--- DATA IN THIS EXERCISE Enclosed Below ---
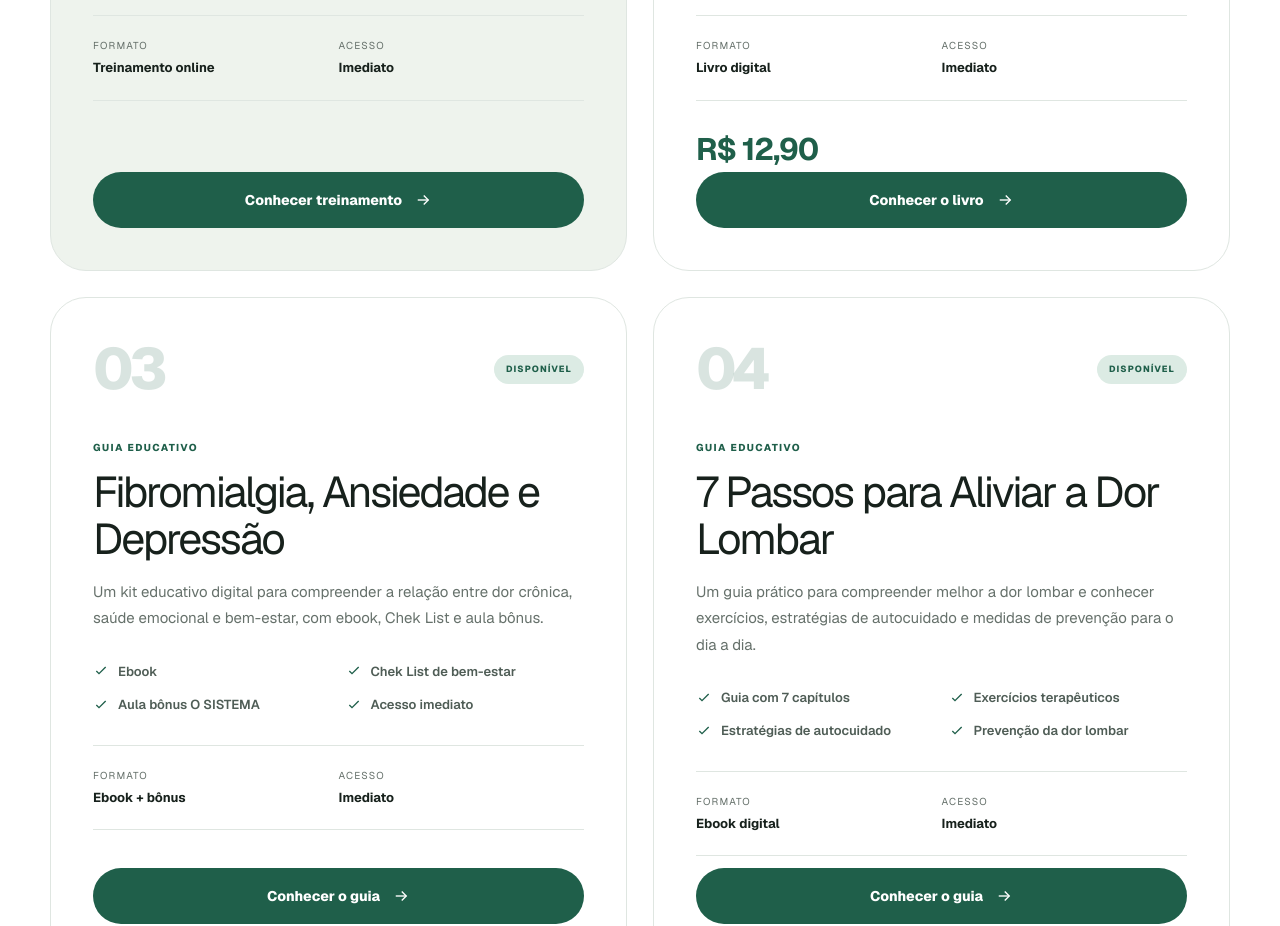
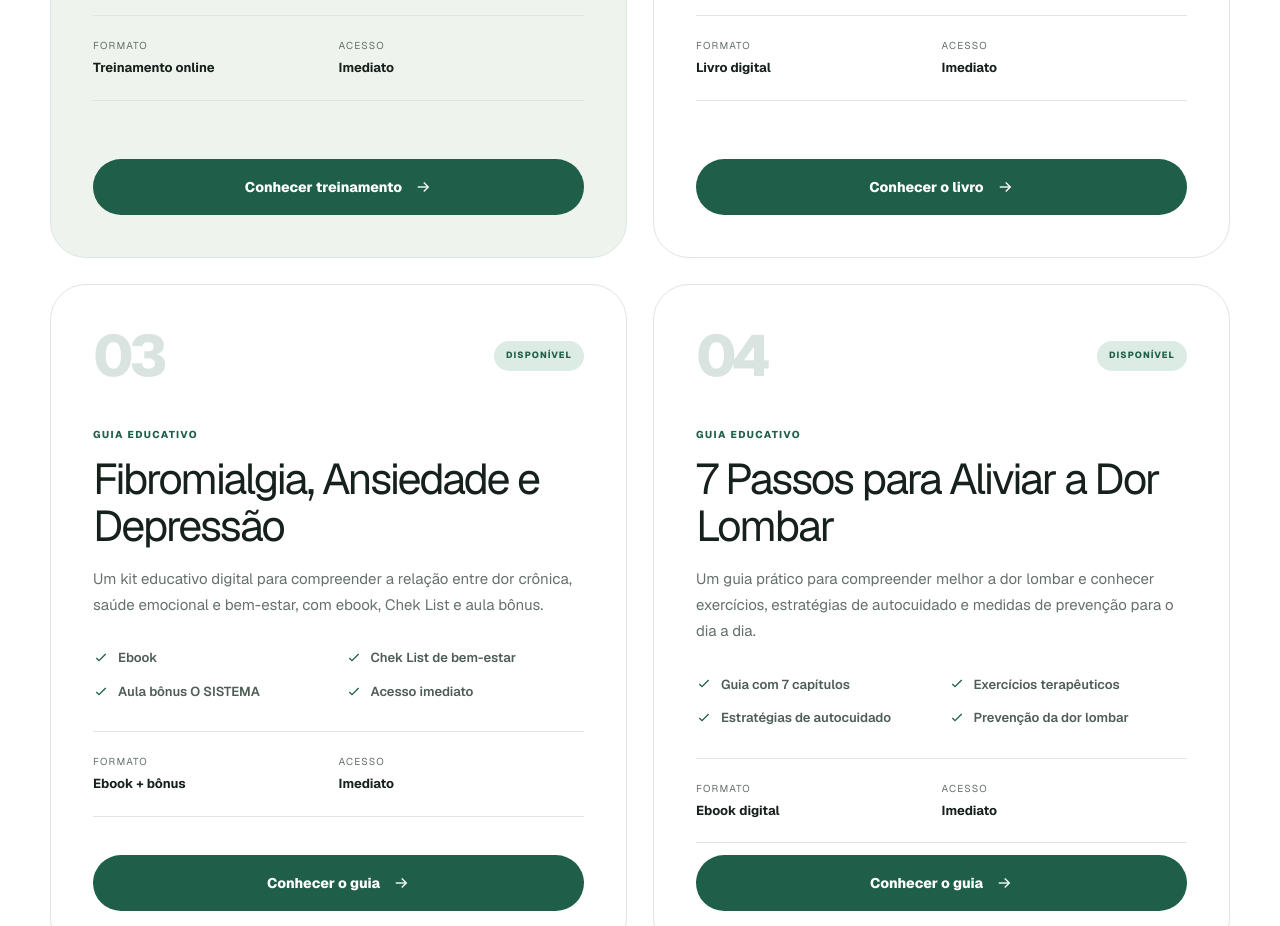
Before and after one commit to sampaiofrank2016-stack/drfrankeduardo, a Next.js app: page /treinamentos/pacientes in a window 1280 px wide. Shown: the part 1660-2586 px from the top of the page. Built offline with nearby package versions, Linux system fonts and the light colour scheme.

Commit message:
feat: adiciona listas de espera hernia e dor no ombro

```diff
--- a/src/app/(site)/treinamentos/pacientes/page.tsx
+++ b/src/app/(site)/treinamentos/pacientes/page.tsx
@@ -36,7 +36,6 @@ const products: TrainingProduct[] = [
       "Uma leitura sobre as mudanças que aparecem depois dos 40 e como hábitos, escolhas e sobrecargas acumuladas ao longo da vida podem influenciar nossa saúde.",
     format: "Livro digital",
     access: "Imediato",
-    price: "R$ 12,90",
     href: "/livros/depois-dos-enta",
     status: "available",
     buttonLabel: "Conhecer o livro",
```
--- End of Enclosed DATA IN THIS EXERCISE ---
## WORK ITEM
Looking at the entries above, copy out every line in which "page" occurs.

## RESULT FOR THIS EXERCISE
Before and after one commit to sampaiofrank2016-stack/drfrankeduardo, a Next.js app: page /treinamentos/pacientes in a window 1280 px wide. Shown: the part 1660-2586 px from the top of the page. Built offline with nearby package versions, Linux system fonts and the light colour scheme.
--- a/src/app/(site)/treinamentos/pacientes/page.tsx
+++ b/src/app/(site)/treinamentos/pacientes/page.tsx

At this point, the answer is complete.